Funny, Celia always ended her calls to Tom the same way.
Dorothy closed the phone and hugged her over the corner of the table. "It's not like you to slip in so quietly! How are you?"
Celia soaked up the warmth and charisma that emanated from her friend. Dorothy could make a tiger forget it was in a cage if she wanted to. "I'm fine. It's been a weird day, though. I think this horrid weather's getting to me."
"Well, you'll have to tell me all about it after we order." Dorothy motioned to the waitress. "Two cosmopolitans, please."
The waitress nodded from the bar.
Dorothy learned forward to pat Celia's hand. "So, tell me what's going on?"
"Well, it started with an odd phone call from Tom a little while ago."
Dorothy peered over the top of her cat-eye glasses, "Do you think he's cheating on you?"
"What?" Celia recoiled and felt a sharp pain above her brow. "Why would you say something like that?"
Dorothy turned red. "Oh, I'm sorry. I didn't mean to suggest that—well, I'd never suggest such a thing." Her voice oozed contrition. "I was only joking."
The pain above Celia's brow spread to her temples. "No, I'm sorry." Of course, Dorothy would never seriously imply something like that. "I'm out of sorts today, I think. Tom sounded a bit off, that's all, like something had happened."

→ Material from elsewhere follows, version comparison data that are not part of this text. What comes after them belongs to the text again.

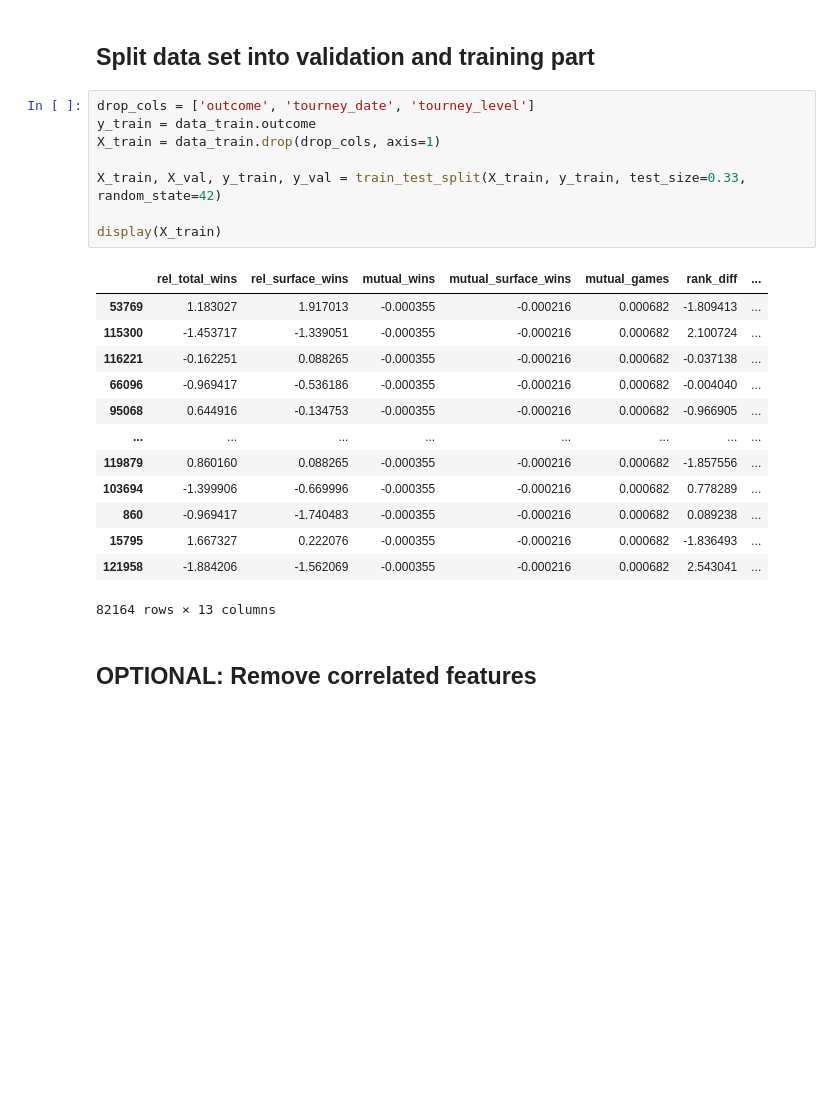
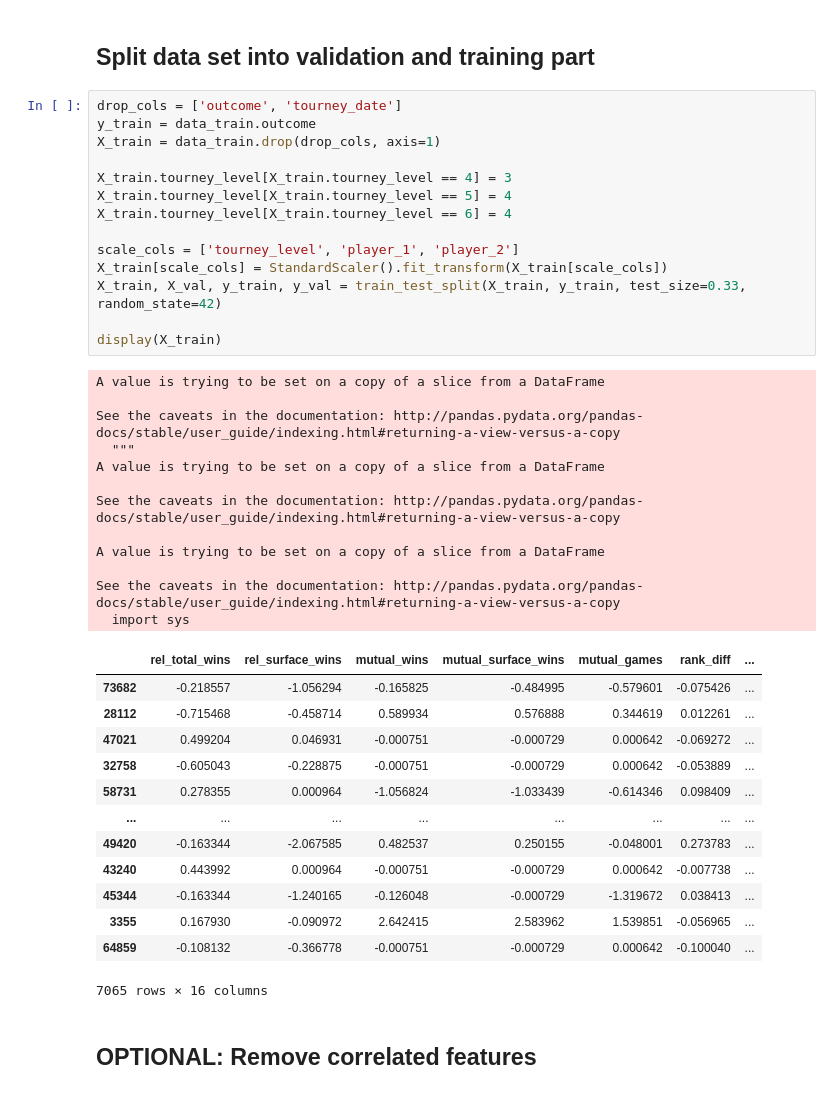
Before and after one commit to jost95/atp-tennis-predictions, a Jupyter notebook: feature_evaluation.ipynb, the cells around one changed output. Cells and saved outputs as stored; diff of their text form; blank space fills up the shorter version.

```diff
--- a/feature_evaluation.ipynb
+++ b/feature_evaluation.ipynb
@@ -62,27 +63,45 @@ data_train = data_train.loc[data_mask]
 # %% [markdown]
 ## Split data set into validation and training part
 # %%
-drop_cols = ['outcome', 'tourney_date', 'tourney_level']
+drop_cols = ['outcome', 'tourney_date']
 y_train = data_train.outcome
 X_train = data_train.drop(drop_cols, axis=1)
 
+X_train.tourney_level[X_train.tourney_level == 4] = 3
+X_train.tourney_level[X_train.tourney_level == 5] = 4
+X_train.tourney_level[X_train.tourney_level == 6] = 4
+
+scale_cols = ['tourney_level', 'player_1', 'player_2']
+X_train[scale_cols] = StandardScaler().fit_transform(X_train[scale_cols])
 X_train, X_val, y_train, y_val = train_test_split(X_train, y_train, test_size=0.33, random_state=42)
 
 display(X_train)
 # %% [output]
+A value is trying to be set on a copy of a slice from a DataFrame
+
+See the caveats in the documentation: http://pandas.pydata.org/pandas-docs/stable/user_guide/indexing.html#returning-a-view-versus-a-copy
+  """
+A value is trying to be set on a copy of a slice from a DataFrame
+
+See the caveats in the documentation: http://pandas.pydata.org/pandas-docs/stable/user_guide/indexing.html#returning-a-view-versus-a-copy
+
+A value is trying to be set on a copy of a slice from a DataFrame
+
+See the caveats in the documentation: http://pandas.pydata.org/pandas-docs/stable/user_guide/indexing.html#returning-a-view-versus-a-copy
+  import sys
 |  | rel_total_wins | rel_surface_wins | mutual_wins | mutual_surface_wins | mutual_games | rank_diff | ... |
-| 53769 | 1.183027 | 1.917013 | -0.000355 | -0.000216 | 0.000682 | -1.809413 | ... |
-| 115300 | -1.453717 | -1.339051 | -0.000355 | -0.000216 | 0.000682 | 2.100724 | ... |
-| 116221 | -0.162251 | 0.088265 | -0.000355 | -0.000216 | 0.000682 | -0.037138 | ... |
-| 66096 | -0.969417 | -0.536186 | -0.000355 | -0.000216 | 0.000682 | -0.004040 | ... |
-| 95068 | 0.644916 | -0.134753 | -0.000355 | -0.000216 | 0.000682 | -0.966905 | ... |
+| 73682 | -0.218557 | -1.056294 | -0.165825 | -0.484995 | -0.579601 | -0.075426 | ... |
+| 28112 | -0.715468 | -0.458714 | 0.589934 | 0.576888 | 0.344619 | 0.012261 | ... |
+| 47021 | 0.499204 | 0.046931 | -0.000751 | -0.000729 | 0.000642 | -0.069272 | ... |
+| 32758 | -0.605043 | -0.228875 | -0.000751 | -0.000729 | 0.000642 | -0.053889 | ... |
+| 58731 | 0.278355 | 0.000964 | -1.056824 | -1.033439 | -0.614346 | 0.098409 | ... |
 | ... | ... | ... | ... | ... | ... | ... | ... |
-| 119879 | 0.860160 | 0.088265 | -0.000355 | -0.000216 | 0.000682 | -1.857556 | ... |
-| 103694 | -1.399906 | -0.669996 | -0.000355 | -0.000216 | 0.000682 | 0.778289 | ... |
-| 860 | -0.969417 | -1.740483 | -0.000355 | -0.000216 | 0.000682 | 0.089238 | ... |
-| 15795 | 1.667327 | 0.222076 | -0.000355 | -0.000216 | 0.000682 | -1.836493 | ... |
-| 121958 | -1.884206 | -1.562069 | -0.000355 | -0.000216 | 0.000682 | 2.543041 | ... |
+| 49420 | -0.163344 | -2.067585 | 0.482537 | 0.250155 | -0.048001 | 0.273783 | ... |
+| 43240 | 0.443992 | 0.000964 | -0.000751 | -0.000729 | 0.000642 | -0.007738 | ... |
+| 45344 | -0.163344 | -1.240165 | -0.126048 | -0.000729 | -1.319672 | 0.038413 | ... |
+| 3355 | 0.167930 | -0.090972 | 2.642415 | 2.583962 | 1.539851 | -0.056965 | ... |
+| 64859 | -0.108132 | -0.366778 | -0.000751 | -0.000729 | 0.000642 | -0.100040 | ... |
-82164 rows × 13 columns
+7065 rows × 16 columns
 # %% [markdown]
 ## OPTIONAL: Remove correlated features
 # %%
```
Also changed, not shown: parts of 8 cells of this notebook, 6 other files.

"Where is he?"
"In Peru, he just finished up a research project near Lima." Dark spots obscured the edge of her vision. She must have something in her eye.

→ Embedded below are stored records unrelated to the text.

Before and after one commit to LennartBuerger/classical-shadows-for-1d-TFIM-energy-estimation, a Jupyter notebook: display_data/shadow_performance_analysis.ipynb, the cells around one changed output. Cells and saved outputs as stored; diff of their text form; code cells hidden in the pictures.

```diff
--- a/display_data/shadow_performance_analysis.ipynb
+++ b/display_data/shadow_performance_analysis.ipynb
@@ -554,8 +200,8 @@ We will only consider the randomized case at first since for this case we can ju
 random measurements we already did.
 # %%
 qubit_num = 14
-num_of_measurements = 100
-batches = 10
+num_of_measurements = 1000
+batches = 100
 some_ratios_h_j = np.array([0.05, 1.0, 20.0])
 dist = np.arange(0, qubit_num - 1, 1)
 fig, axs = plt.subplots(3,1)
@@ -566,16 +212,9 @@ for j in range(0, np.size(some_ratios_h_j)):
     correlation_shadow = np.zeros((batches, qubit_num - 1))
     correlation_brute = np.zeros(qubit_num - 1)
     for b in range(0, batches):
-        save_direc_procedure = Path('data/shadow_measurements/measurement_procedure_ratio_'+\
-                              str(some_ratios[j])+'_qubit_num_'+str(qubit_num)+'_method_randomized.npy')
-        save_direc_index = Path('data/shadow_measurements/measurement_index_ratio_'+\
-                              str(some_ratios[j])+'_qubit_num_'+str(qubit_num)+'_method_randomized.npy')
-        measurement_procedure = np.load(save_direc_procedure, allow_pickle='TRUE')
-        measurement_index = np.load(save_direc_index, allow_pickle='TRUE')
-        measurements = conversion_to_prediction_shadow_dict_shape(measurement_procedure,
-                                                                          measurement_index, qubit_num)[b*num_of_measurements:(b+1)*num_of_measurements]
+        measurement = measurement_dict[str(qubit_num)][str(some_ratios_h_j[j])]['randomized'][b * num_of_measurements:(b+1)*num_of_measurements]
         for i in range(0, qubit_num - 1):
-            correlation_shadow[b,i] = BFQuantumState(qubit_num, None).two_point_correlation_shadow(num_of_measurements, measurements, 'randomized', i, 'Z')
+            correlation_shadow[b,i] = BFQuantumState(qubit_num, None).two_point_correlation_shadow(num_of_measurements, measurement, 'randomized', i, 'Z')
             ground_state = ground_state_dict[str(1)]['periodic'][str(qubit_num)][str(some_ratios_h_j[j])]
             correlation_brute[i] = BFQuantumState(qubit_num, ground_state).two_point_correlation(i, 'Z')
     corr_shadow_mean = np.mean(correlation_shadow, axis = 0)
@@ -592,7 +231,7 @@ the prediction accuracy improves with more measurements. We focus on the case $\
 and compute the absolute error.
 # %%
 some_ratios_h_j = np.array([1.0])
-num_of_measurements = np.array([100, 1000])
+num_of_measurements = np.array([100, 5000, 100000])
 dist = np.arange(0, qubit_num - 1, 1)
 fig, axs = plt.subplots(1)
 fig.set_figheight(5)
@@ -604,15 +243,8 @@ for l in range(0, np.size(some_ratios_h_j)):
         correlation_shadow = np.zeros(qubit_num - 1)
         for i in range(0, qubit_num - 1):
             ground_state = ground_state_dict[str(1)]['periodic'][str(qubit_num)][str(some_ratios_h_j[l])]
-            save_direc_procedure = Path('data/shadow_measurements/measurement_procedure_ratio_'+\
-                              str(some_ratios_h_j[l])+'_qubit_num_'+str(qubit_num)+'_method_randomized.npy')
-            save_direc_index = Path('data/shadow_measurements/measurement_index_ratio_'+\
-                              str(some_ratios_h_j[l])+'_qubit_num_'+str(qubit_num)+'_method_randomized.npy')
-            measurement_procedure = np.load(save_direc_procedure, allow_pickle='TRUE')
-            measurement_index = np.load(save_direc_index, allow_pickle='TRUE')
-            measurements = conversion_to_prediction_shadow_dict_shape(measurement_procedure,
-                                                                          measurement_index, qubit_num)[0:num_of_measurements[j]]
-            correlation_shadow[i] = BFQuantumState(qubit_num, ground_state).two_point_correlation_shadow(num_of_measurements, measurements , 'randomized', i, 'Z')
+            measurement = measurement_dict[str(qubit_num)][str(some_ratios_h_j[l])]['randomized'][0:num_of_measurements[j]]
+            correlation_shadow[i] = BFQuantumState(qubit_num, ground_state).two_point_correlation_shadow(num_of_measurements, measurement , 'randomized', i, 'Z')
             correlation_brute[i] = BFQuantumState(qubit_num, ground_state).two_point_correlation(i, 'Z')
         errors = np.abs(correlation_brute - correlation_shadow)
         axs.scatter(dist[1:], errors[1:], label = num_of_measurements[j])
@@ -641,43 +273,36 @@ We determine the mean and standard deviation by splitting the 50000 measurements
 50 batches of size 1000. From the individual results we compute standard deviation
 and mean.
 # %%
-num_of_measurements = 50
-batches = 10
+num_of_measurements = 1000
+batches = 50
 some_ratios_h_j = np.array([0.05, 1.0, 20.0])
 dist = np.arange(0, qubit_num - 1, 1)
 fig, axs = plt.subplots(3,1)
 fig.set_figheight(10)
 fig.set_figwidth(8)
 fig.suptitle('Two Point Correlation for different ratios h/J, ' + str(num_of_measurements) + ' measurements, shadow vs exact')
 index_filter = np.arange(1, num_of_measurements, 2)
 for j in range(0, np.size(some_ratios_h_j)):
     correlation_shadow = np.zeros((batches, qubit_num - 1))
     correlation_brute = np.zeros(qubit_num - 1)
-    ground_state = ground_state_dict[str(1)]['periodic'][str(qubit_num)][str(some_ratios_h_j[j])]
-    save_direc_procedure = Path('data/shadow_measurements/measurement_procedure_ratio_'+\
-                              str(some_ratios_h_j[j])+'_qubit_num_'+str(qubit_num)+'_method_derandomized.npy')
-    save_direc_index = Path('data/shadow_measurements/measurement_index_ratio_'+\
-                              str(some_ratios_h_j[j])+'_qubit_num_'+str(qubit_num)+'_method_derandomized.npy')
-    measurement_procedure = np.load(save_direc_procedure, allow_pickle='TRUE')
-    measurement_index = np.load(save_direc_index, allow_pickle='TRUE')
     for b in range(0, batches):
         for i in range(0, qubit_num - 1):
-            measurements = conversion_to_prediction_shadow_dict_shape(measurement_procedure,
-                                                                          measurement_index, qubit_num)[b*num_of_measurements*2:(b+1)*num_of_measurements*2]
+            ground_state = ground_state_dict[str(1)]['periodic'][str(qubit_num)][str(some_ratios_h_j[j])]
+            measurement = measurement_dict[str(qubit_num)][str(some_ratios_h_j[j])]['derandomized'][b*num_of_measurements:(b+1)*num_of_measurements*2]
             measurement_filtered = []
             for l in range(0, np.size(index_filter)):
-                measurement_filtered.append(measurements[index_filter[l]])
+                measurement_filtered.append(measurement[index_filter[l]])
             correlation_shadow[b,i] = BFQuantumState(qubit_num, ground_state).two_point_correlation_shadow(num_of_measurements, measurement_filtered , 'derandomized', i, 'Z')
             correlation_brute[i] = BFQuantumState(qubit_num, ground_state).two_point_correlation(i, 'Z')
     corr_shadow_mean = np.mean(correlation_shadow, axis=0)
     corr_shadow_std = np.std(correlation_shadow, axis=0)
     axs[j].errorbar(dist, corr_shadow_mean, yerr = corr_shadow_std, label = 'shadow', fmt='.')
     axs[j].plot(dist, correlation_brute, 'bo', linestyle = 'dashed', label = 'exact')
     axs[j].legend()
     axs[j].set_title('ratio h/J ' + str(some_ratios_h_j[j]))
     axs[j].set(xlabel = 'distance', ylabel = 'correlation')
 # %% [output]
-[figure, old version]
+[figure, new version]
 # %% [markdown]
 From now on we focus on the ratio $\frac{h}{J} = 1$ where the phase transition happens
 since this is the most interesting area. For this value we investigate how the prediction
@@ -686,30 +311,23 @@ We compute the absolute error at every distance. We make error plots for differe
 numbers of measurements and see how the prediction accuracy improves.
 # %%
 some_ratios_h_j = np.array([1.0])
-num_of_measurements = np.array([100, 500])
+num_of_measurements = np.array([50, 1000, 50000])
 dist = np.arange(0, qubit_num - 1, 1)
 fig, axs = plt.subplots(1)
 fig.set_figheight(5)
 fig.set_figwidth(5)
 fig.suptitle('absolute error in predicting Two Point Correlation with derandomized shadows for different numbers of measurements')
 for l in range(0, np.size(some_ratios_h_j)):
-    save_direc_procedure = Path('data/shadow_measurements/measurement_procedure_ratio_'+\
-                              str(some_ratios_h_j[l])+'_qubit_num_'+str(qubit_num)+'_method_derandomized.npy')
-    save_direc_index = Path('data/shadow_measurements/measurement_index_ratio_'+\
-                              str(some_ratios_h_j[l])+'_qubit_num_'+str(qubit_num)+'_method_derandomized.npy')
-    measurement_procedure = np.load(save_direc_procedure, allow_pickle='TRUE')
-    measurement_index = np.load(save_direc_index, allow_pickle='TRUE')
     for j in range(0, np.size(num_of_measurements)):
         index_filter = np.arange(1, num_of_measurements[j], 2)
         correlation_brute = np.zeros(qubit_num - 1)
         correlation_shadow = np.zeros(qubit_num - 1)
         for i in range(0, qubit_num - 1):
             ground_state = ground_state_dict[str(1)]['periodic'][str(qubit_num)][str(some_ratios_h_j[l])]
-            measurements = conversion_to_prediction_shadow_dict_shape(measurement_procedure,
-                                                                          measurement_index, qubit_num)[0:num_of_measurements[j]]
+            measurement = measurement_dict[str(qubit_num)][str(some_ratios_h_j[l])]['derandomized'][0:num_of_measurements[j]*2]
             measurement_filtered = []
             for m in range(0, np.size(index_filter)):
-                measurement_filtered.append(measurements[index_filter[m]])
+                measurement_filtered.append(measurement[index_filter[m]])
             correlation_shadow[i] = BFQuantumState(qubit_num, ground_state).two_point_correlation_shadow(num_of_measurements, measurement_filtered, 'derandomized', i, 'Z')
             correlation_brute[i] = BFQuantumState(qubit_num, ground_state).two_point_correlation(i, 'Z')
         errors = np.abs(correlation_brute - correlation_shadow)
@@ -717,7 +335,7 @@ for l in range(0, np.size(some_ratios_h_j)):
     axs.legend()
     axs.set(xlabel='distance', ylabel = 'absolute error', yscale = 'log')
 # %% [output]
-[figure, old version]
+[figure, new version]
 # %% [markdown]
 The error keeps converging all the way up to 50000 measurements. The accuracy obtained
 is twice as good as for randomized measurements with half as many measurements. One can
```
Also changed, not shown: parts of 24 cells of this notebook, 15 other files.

"Sounds fun. You know, we just got back from the Bahamas on Monday."
Celia had not known that at all.
The waitress placed two cocktail napkins on the table, followed by their drinks. They were saffron-tinged, as though the bartender had added blood orange juice in with the cranberry.
"Didn't we order cosmopolitans?" Celia asked the waitress.
The woman's voice sounded tinny as Celia's often did in the morning, a sleepy vise cutting her off from her lower register. "Those are cosmopolitans. Can I get you anything else?"
She shook her head no. It pulsed as if she'd already had too many drinks, though she'd yet to take a sip. The waitress sauntered away, her feet clomping on the floor. She wore a pair of cream loafers, the twins of ones Celia had bought on sale last week. Celia's breath caught in her chest and a strand of her shoulder-length, hazelnut hair stuck to her bottom lip.
"Celia, you are not yourself today." Dorothy's eyes filled with concern.
Celia croaked out the words, "No, I'm not." But everyone else is, she thought as the nebulous patches in her peripheral vision spread, sweeping away the lights of Chez Mer. The color drained from Dorothy's face as Celia's head hit the table with a thunk. Her last thought was of a blaze of lightning and ducking into a bus stop for shelter to take a phone call. Tom had said something, hadn't he, about one of his vapid grad students, before...
This story originally appeared in Flashes in the Dark.